# Brief:
One number is the whole answer: the tally of lines in the records below that contain "verticalAlign".

───── Given records ─────

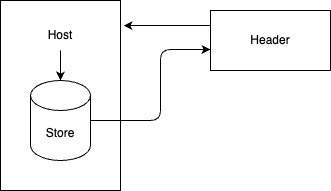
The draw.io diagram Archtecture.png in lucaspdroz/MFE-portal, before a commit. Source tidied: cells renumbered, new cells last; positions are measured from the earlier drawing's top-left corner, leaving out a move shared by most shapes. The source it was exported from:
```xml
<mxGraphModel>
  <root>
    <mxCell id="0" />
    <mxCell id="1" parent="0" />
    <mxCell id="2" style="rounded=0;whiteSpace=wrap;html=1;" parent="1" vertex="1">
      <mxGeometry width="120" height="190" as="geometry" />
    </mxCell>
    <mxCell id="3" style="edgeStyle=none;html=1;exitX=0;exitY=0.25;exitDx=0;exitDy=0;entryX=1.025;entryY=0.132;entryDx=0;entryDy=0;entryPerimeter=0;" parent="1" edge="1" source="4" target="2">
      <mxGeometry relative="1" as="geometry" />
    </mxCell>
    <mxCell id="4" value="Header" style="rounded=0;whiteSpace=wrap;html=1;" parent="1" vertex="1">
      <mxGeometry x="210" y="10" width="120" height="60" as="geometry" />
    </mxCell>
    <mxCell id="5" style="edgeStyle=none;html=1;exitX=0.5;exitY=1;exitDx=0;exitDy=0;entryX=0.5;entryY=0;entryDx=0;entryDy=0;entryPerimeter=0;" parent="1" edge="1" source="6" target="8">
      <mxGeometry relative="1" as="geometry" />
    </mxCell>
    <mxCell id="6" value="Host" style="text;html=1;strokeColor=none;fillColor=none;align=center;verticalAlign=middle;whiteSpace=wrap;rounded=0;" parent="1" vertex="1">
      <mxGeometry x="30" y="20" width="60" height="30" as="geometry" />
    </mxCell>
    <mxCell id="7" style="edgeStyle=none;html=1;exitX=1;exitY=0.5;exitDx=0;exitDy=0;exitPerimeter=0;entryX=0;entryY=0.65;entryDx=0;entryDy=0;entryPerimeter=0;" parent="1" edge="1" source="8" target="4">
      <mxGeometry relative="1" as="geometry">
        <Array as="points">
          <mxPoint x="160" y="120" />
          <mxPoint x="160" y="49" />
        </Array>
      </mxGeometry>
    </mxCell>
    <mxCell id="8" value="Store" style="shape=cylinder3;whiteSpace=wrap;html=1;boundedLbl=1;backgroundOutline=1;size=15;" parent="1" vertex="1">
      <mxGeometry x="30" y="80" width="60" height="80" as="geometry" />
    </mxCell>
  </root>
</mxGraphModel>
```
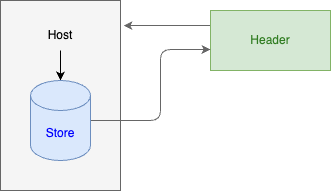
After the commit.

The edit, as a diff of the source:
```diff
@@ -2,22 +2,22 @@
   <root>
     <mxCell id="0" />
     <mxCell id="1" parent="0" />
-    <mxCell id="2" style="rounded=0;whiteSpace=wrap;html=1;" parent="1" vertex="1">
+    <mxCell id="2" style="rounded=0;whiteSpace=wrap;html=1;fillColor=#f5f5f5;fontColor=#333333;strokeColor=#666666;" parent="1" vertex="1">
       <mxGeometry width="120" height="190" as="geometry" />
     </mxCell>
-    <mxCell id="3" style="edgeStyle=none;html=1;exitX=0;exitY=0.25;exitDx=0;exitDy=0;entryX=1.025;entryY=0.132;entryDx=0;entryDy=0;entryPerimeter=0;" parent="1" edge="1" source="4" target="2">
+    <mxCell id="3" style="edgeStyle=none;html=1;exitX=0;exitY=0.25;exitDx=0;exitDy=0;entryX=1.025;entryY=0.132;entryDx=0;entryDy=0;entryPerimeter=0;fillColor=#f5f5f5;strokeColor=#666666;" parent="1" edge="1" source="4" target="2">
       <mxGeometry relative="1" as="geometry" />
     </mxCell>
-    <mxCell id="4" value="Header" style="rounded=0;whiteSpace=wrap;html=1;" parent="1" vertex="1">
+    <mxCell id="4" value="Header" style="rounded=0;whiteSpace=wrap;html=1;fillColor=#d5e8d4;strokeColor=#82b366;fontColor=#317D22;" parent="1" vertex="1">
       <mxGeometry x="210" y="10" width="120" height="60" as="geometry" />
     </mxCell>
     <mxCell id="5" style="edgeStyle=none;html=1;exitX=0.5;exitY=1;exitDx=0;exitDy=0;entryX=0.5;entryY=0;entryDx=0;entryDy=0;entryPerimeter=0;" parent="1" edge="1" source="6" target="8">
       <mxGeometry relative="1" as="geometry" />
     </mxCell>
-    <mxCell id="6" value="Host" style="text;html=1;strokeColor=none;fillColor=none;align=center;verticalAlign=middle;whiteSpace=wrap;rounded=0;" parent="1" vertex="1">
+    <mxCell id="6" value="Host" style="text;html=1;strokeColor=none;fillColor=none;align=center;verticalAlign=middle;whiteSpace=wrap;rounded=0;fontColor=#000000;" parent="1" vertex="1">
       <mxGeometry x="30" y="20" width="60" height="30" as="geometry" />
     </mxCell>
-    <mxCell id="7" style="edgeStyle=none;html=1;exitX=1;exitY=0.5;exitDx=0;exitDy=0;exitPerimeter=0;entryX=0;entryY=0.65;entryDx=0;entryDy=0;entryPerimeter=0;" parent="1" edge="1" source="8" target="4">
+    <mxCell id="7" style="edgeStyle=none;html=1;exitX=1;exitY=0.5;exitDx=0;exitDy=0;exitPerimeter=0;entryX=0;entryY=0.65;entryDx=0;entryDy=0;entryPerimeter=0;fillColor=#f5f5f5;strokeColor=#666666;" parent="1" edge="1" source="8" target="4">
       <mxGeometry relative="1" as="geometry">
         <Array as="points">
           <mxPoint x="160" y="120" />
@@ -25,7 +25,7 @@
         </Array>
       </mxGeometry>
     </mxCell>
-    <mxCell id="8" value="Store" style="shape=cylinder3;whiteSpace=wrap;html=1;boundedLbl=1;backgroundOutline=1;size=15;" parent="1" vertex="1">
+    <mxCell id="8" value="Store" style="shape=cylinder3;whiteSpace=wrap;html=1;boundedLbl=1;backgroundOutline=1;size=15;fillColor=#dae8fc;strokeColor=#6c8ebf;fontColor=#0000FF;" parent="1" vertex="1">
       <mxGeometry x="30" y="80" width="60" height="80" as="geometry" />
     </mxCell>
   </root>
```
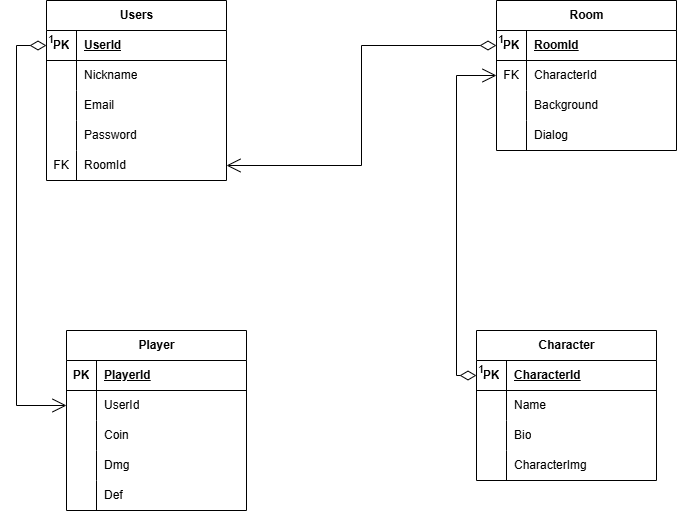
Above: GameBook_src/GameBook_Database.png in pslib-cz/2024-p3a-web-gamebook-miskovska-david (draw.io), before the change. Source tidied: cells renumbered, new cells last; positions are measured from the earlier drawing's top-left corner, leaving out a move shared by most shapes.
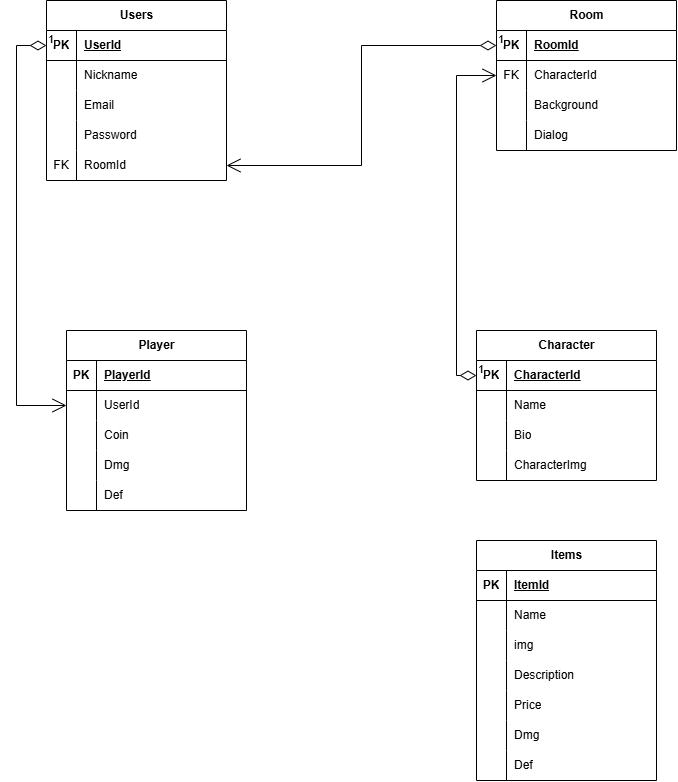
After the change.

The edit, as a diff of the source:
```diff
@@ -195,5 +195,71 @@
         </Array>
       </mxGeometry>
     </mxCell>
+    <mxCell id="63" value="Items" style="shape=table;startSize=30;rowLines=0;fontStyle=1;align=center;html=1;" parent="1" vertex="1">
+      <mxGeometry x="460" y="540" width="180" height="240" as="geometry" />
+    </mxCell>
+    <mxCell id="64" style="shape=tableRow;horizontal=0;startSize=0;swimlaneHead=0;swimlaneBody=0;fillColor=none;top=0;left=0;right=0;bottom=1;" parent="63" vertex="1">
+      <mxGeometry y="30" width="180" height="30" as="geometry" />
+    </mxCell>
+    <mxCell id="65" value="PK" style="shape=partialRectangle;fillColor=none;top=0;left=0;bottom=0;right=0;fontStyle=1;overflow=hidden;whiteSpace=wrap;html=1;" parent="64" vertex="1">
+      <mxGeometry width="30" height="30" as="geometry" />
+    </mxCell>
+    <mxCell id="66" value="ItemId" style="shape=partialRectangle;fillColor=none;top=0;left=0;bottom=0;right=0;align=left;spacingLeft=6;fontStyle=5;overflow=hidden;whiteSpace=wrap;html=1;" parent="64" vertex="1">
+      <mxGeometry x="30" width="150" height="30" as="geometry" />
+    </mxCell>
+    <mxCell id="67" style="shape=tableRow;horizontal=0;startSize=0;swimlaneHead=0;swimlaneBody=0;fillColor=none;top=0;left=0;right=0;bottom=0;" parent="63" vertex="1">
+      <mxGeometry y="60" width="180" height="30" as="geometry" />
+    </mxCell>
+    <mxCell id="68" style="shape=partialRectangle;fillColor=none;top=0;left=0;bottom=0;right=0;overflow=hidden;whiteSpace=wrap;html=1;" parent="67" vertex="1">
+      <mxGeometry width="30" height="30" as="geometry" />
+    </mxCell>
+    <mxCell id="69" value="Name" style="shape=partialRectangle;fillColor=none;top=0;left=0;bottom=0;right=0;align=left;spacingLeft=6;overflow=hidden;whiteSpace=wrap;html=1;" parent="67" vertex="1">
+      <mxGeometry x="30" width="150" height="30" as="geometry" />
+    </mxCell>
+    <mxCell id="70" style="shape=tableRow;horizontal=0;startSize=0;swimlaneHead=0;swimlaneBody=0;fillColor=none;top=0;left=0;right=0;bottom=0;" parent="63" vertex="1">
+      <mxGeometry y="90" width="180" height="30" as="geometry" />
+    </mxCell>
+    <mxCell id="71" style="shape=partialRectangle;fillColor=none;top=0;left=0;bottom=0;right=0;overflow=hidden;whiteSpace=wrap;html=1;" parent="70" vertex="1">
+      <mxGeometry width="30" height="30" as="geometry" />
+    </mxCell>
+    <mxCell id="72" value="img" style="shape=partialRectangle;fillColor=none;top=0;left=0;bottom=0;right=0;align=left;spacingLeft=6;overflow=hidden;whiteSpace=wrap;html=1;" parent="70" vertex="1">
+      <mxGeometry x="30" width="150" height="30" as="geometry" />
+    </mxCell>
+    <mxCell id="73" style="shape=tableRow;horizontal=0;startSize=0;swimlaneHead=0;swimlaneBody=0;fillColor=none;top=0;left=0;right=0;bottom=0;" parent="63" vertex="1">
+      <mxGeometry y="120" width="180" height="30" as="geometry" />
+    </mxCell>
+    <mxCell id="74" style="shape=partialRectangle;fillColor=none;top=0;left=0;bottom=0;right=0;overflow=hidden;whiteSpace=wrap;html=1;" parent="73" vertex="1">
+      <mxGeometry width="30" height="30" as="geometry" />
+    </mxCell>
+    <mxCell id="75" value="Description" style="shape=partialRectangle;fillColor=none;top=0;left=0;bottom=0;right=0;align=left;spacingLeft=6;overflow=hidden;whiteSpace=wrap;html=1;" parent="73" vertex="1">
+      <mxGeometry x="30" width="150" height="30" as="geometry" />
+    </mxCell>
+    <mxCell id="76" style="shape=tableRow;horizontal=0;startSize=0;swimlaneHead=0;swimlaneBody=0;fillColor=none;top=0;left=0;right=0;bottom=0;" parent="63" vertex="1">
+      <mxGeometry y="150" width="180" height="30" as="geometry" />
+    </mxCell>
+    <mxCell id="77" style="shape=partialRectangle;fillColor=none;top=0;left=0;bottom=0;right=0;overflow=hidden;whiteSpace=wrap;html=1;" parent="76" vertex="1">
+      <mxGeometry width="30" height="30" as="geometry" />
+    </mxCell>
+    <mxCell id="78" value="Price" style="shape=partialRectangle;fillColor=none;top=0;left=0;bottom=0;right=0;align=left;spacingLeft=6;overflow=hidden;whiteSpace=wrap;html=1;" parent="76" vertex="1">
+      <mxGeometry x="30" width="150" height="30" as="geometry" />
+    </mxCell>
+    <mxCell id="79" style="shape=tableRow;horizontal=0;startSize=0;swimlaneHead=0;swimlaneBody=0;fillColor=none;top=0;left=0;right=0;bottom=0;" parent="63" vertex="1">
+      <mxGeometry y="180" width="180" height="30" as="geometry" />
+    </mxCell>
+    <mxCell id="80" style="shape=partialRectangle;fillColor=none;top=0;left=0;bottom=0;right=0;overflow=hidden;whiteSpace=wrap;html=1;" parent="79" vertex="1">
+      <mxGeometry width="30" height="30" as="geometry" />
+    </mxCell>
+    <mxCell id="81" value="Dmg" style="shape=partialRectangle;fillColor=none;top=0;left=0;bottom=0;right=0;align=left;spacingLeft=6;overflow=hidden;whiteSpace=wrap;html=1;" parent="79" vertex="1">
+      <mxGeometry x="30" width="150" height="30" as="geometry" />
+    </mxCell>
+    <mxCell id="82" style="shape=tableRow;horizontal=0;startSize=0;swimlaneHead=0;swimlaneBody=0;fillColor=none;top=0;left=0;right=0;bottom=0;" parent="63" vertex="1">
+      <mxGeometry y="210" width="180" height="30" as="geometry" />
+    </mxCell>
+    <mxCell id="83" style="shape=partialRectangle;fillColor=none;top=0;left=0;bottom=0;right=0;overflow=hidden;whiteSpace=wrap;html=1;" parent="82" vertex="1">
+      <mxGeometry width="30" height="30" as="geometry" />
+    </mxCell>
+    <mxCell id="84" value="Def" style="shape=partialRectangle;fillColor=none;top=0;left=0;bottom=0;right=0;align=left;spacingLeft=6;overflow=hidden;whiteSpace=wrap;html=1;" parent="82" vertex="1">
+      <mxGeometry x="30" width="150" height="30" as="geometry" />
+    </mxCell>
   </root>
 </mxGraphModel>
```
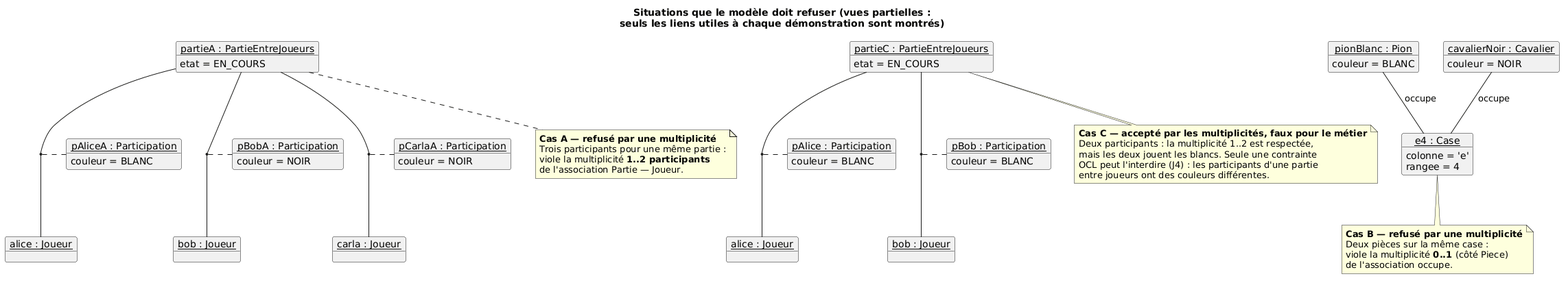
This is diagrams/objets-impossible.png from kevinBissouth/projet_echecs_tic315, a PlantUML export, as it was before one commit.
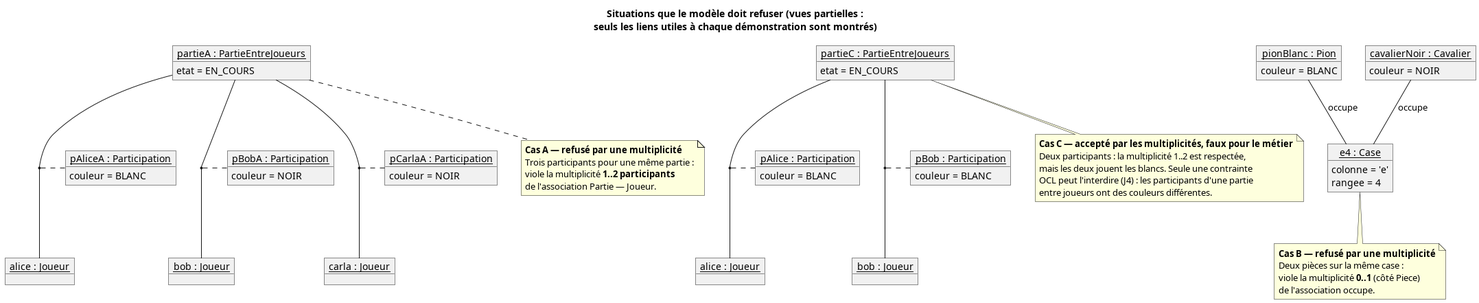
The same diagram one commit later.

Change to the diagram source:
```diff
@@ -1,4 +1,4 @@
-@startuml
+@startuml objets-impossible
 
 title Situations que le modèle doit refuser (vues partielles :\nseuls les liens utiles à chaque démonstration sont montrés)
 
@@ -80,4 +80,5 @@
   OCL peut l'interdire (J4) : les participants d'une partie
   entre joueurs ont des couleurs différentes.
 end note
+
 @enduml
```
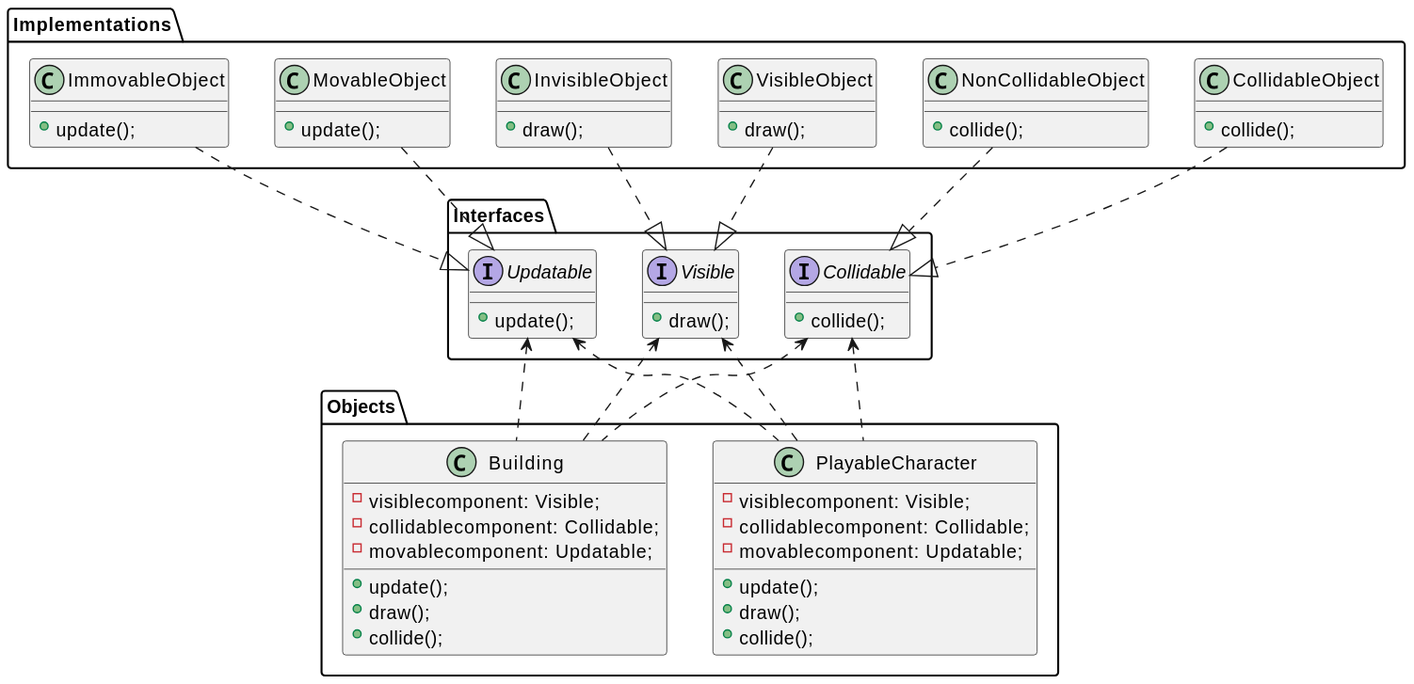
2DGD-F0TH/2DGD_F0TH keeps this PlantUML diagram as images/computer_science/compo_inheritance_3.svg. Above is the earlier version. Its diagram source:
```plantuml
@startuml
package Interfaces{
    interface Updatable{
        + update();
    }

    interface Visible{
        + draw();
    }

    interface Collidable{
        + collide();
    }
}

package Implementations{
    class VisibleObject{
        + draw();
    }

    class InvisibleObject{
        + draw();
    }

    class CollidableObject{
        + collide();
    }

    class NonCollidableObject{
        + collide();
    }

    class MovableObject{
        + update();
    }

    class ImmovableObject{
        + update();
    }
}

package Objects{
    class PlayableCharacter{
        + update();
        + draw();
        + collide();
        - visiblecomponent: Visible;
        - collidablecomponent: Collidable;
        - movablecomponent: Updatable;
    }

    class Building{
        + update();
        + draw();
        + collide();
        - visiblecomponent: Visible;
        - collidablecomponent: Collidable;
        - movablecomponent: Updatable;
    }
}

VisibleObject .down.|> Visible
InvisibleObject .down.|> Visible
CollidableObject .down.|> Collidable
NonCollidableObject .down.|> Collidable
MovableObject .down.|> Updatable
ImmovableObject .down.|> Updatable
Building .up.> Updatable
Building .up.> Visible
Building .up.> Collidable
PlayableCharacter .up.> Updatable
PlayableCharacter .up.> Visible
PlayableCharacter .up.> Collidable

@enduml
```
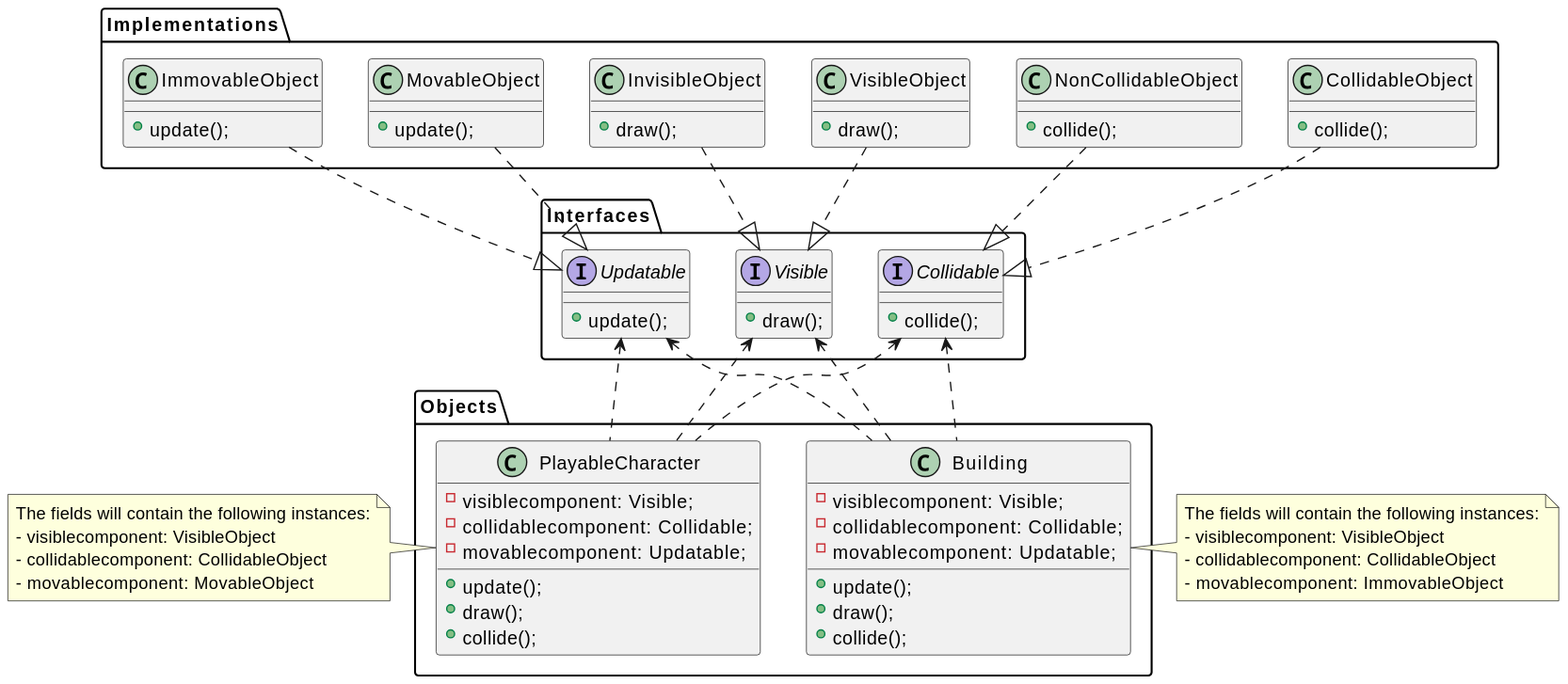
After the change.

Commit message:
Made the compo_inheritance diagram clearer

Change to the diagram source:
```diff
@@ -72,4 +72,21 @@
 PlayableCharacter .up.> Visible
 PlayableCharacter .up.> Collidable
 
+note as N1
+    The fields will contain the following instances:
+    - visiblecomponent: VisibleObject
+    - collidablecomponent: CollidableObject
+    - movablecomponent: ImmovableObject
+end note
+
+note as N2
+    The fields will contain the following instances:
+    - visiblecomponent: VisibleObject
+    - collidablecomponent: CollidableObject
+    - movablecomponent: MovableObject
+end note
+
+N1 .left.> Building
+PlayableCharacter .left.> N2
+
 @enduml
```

─────

# Output below:
3